Comey said that when he first spoke about the Clinton case, in July 2016, he did so because the investigation had been closed, no charges had been made, and he felt that if the Department of Justice in the Obama administration made the announcement it would lose credibility.

Comey says he was faced with two options: either hide the investigation until after the November 8 vote, or inform Congress.

He saw two doors: One labeled "speak" was bad, but the other labeled "conceal" was "catastrophic".

The FBI, which is supposed to remain politically neutral, said a few days later that the new emails did not change an earlier decision not to recommend criminal charges against Mrs Clinton, but many Democrats believe the political damage was already done.

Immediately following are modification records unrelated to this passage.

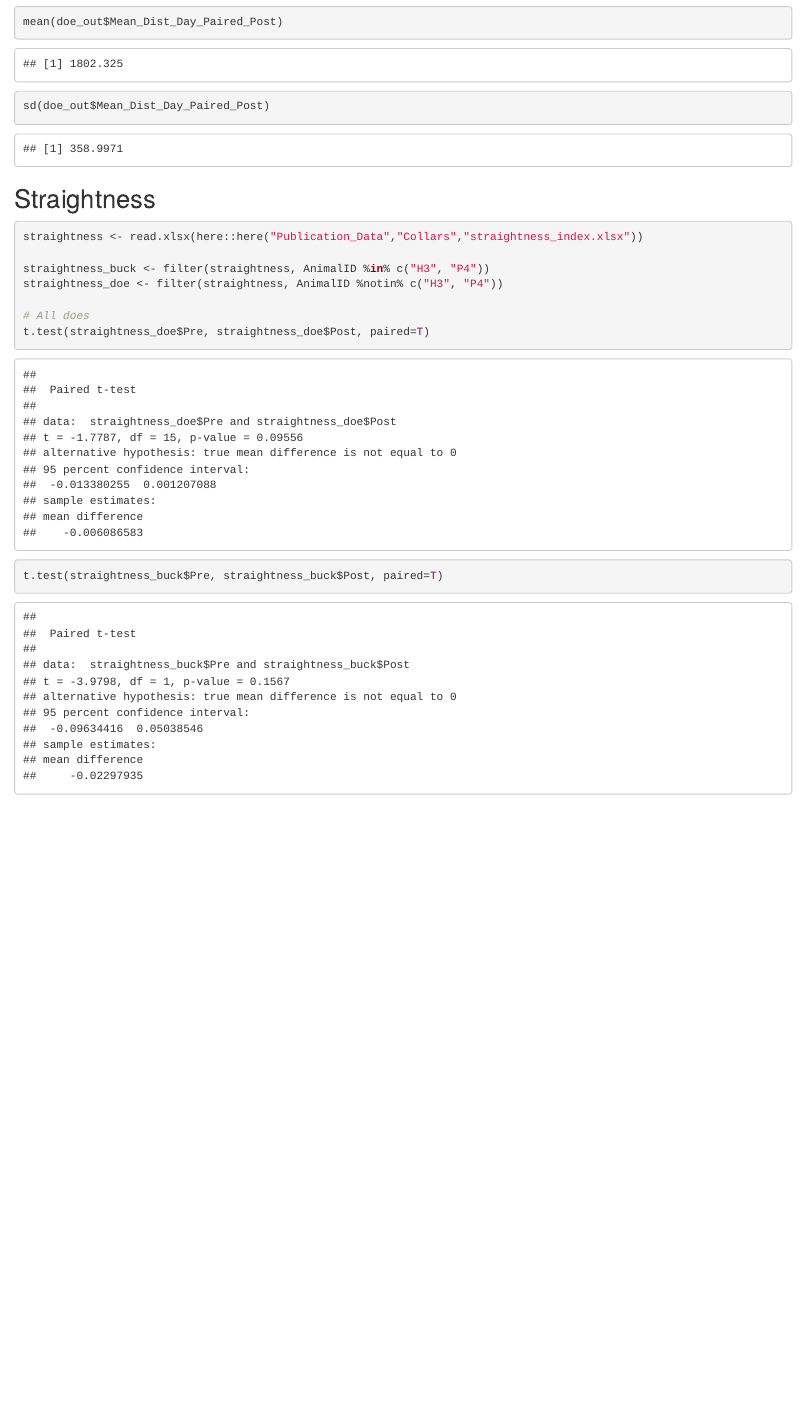
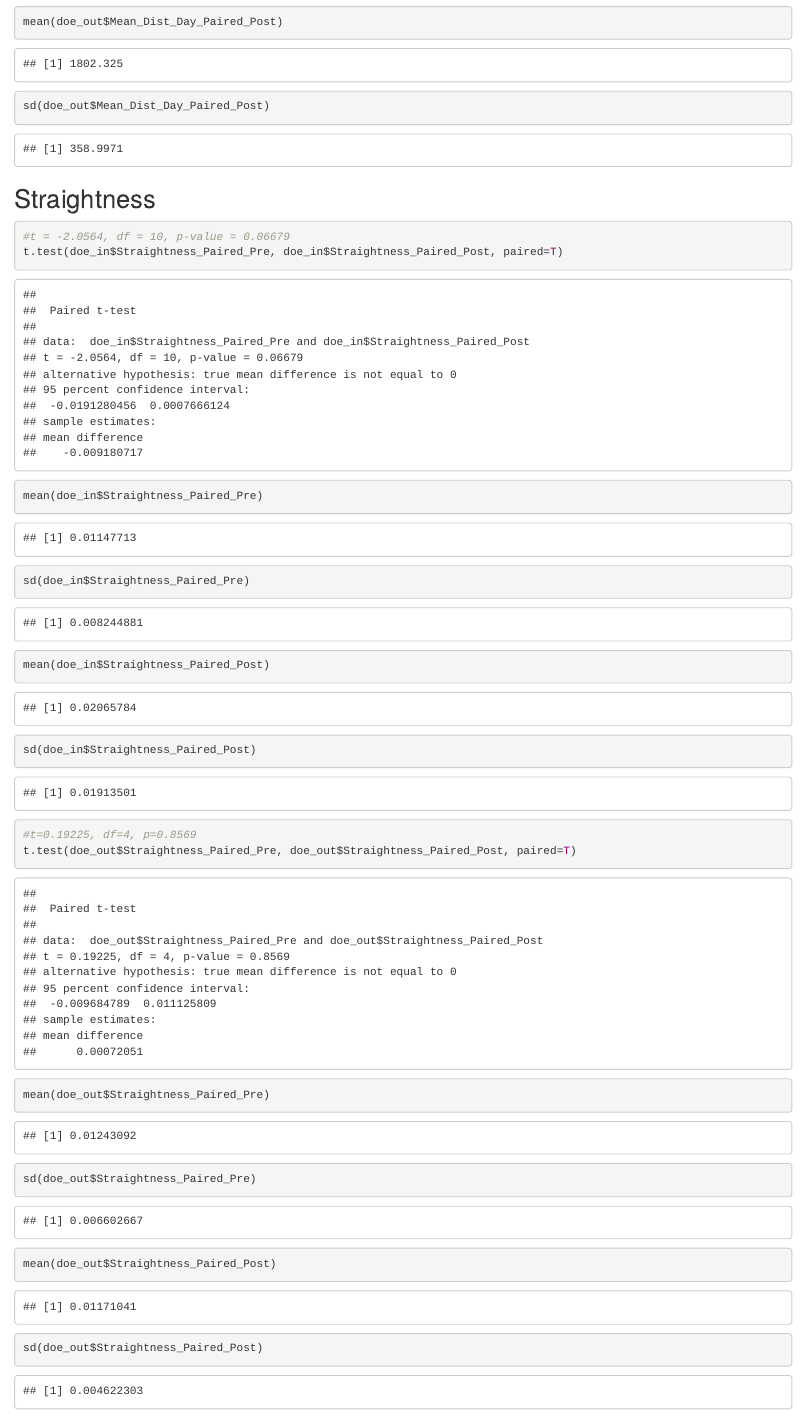
Before and after one commit to skreling/Hopland_Fire_Deer, an R Markdown document (Publication_Rcode/Collars7_t_tests.Rmd): the page in a window 1100 px wide, from 7290 px down. Rendered offline with R 4.5, knitr and Pandoc, with nearby package versions; some code elsewhere in the file could not run offline.

Commit message:
Integrate straightness index with other movement summary

````diff
--- a/Publication_Rcode/Collars7_t_tests.Rmd
+++ b/Publication_Rcode/Collars7_t_tests.Rmd
@@ -142,13 +142,19 @@ sd(doe_out$Mean_Dist_Day_Paired_Post)
 ## Straightness
 
 ```{r}
+#t = -2.0564, df = 10, p-value = 0.06679
+t.test(doe_in$Straightness_Paired_Pre, doe_in$Straightness_Paired_Post, paired=T)
 
-straightness <- read.xlsx(here::here("Publication_Data","Collars","straightness_index.xlsx"))
+mean(doe_in$Straightness_Paired_Pre)
+sd(doe_in$Straightness_Paired_Pre)
+mean(doe_in$Straightness_Paired_Post)
+sd(doe_in$Straightness_Paired_Post)
 
-straightness_buck <- filter(straightness, AnimalID %in% c("H3", "P4"))
-straightness_doe <- filter(straightness, AnimalID %notin% c("H3", "P4"))
+#t=0.19225, df=4, p=0.8569
+t.test(doe_out$Straightness_Paired_Pre, doe_out$Straightness_Paired_Post, paired=T)
 
-# All does
-t.test(straightness_doe$Pre, straightness_doe$Post, paired=T)
-t.test(straightness_buck$Pre, straightness_buck$Post, paired=T)
+mean(doe_out$Straightness_Paired_Pre)
+sd(doe_out$Straightness_Paired_Pre)
+mean(doe_out$Straightness_Paired_Post)
+sd(doe_out$Straightness_Paired_Post)
 ```
````
Also changed, not shown: Publication_Data/Collars/straightness_index.xlsx (deleted), Publication_Data/Collars/summary_move_collars.xlsx.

President Donald Trump has confidence in FBI Director James Comey, White House spokesman Sean Spicer said Wednesday, despite his tweet Tuesday saying that he had given Hillary Clinton "a free pass for many bad deeds" during the election.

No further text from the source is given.